Common Dungeon Master Mistakes

by Mike Shea on 26 November 2012

It's often better to be positive than negative when writing advice for dungeon masters. Sometimes, however, it is worth looking at the bad so we can better understand the good. Today we're going to look at a handfull of common dungeon master mistakes. These are mistakes we might often see, might often even do, and might spend some time learning to avoid so we can run the best D&D game we can. Let's put our egos aside and dig right in.

A potential indicator your game isn't resonating with your players

Above: Keep an eye out for potential indicators that your game is not resonating with your players

Forcing your story

We love our stories. It's what got us to play D&D in the first place. Our drive to tell stories often gives us the desire to run games. It's a hard thing to remember that you don't create the story, the group does. D&D stories aren't written — they're created during the game.

We all know this. It's an easy thing to say. It is equally easy to forget it and let our overactive imaginations run wild, building seven volume epic stories that push players from point A to point B.

This is a big problem and you're going to hear a lot more about this on the site over the next couple of months.

Saying "No"

We DMs can often have a path already laid out in our mind. We have an expectation for how an campaign, adventure, session, or battle will go and when it doesn't go that way, we start to bring down the iron doors. Players start to figure out interesting ways to move things in a new direction, like the players in Chris Perkins's game who nuked an entire adventure area instead of playing it out like they were supposed to.

Saying "no" shuts down interesting pathways players create. Yet it's these very pathways that make our world live and breathe. Instead of shutting things down, take the D&D improvisation tip of Steve Townshend and learn how to say "yes, and".

Losing our shit

This is a big personal failing of mine. Sometimes in our D&D games, things just don't go like we want it to go. Players find a broken rule or an exploit in their character design or the dice just don't go our way and we blow our stack.
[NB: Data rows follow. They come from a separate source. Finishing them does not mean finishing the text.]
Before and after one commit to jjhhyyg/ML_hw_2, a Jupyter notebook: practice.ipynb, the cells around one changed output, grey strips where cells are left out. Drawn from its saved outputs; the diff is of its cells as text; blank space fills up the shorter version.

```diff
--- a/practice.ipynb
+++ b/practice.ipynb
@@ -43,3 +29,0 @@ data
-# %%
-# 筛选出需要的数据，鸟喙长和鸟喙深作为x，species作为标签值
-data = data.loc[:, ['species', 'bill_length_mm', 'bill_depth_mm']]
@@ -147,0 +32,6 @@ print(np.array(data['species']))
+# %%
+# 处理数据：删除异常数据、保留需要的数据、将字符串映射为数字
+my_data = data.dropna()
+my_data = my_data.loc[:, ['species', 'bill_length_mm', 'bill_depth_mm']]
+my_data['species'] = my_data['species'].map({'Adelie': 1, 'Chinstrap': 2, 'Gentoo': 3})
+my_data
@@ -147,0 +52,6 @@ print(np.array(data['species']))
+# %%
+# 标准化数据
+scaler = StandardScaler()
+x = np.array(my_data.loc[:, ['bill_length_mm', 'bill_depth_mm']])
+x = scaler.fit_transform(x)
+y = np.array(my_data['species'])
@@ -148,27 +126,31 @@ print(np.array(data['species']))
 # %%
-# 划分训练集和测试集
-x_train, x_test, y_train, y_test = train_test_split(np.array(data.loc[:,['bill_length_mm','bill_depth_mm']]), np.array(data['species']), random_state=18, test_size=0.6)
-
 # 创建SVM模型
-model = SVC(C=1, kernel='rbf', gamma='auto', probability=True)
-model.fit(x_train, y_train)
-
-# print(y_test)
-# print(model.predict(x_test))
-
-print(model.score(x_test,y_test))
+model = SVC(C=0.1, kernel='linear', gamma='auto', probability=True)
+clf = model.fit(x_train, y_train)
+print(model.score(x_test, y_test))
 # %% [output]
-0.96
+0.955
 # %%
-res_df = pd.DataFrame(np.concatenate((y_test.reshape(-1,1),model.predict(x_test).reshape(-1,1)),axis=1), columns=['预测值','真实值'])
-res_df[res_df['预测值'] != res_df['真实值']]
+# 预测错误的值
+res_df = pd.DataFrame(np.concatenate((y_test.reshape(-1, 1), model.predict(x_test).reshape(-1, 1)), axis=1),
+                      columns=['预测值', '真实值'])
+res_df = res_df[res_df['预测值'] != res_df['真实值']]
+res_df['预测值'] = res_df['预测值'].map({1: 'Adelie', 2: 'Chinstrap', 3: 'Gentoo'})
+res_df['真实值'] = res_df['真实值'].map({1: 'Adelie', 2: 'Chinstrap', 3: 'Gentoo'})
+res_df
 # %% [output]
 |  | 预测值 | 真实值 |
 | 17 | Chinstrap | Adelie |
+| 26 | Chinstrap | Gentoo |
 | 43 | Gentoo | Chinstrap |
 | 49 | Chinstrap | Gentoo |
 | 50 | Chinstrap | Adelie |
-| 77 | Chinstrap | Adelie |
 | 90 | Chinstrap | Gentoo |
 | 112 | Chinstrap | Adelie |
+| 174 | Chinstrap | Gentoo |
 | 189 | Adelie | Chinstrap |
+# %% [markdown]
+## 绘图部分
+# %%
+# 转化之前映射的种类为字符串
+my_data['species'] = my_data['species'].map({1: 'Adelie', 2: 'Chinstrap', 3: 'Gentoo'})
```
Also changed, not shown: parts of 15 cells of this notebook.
We lose our patience.

We're all here to have fun and enjoy the game. The tighter we squeeze, the more pissed off we can get when things slip through our fingers.

Take it easy. Relax. Be patient. Don't rush through things. Try to do less in each game so you're not in a rush.

Ignoring the desires of our players

Everyone comes to the table with an expectation for the type of game we want to play. As a DM, you owe it to yourself and your players to take the time to figure out what sort of game they want to play. Engage in some character building sessions before you get too far into the game so you have an idea what people want. If everyone wants to roll some dice and stab some monsters, they're going to be disappointed with your intricate nuanced take on Tinker Tailor Soldier Spy. If they're looking for some interesting political and economic storytelling, don't throw them seven levels down into the pits of dispair. Give your players the right balance of combat, exploration, and roleplaying.

Between sessions, ask them what they want. Ask them how things have gone and listen to them without getting defensive if they offer up suggestions for how things go forward. You'll all have a better time in the long run.

The above mistakes come down to a single problem: taking too much control over the game. Don't forget that the group drives the story, not the dungeon master. These mistakes aren't the only mistakes, however. In my quick Twitter survey, folks mentioned being underprepared as another common mistake. We're going to take a bit more time to discuss that one in the future. In the mean time, take things easy, focus on the seeds of adventure, and let the game get a little out of control. We'll all be happier for it.

If you enjoyed this article, please take a look at Sly Flourish's Dungeon Master Tips and Running Epic Tier D&D Games.

Send feedback to @slyflourish on Twitter or email mike@mikeshea.net.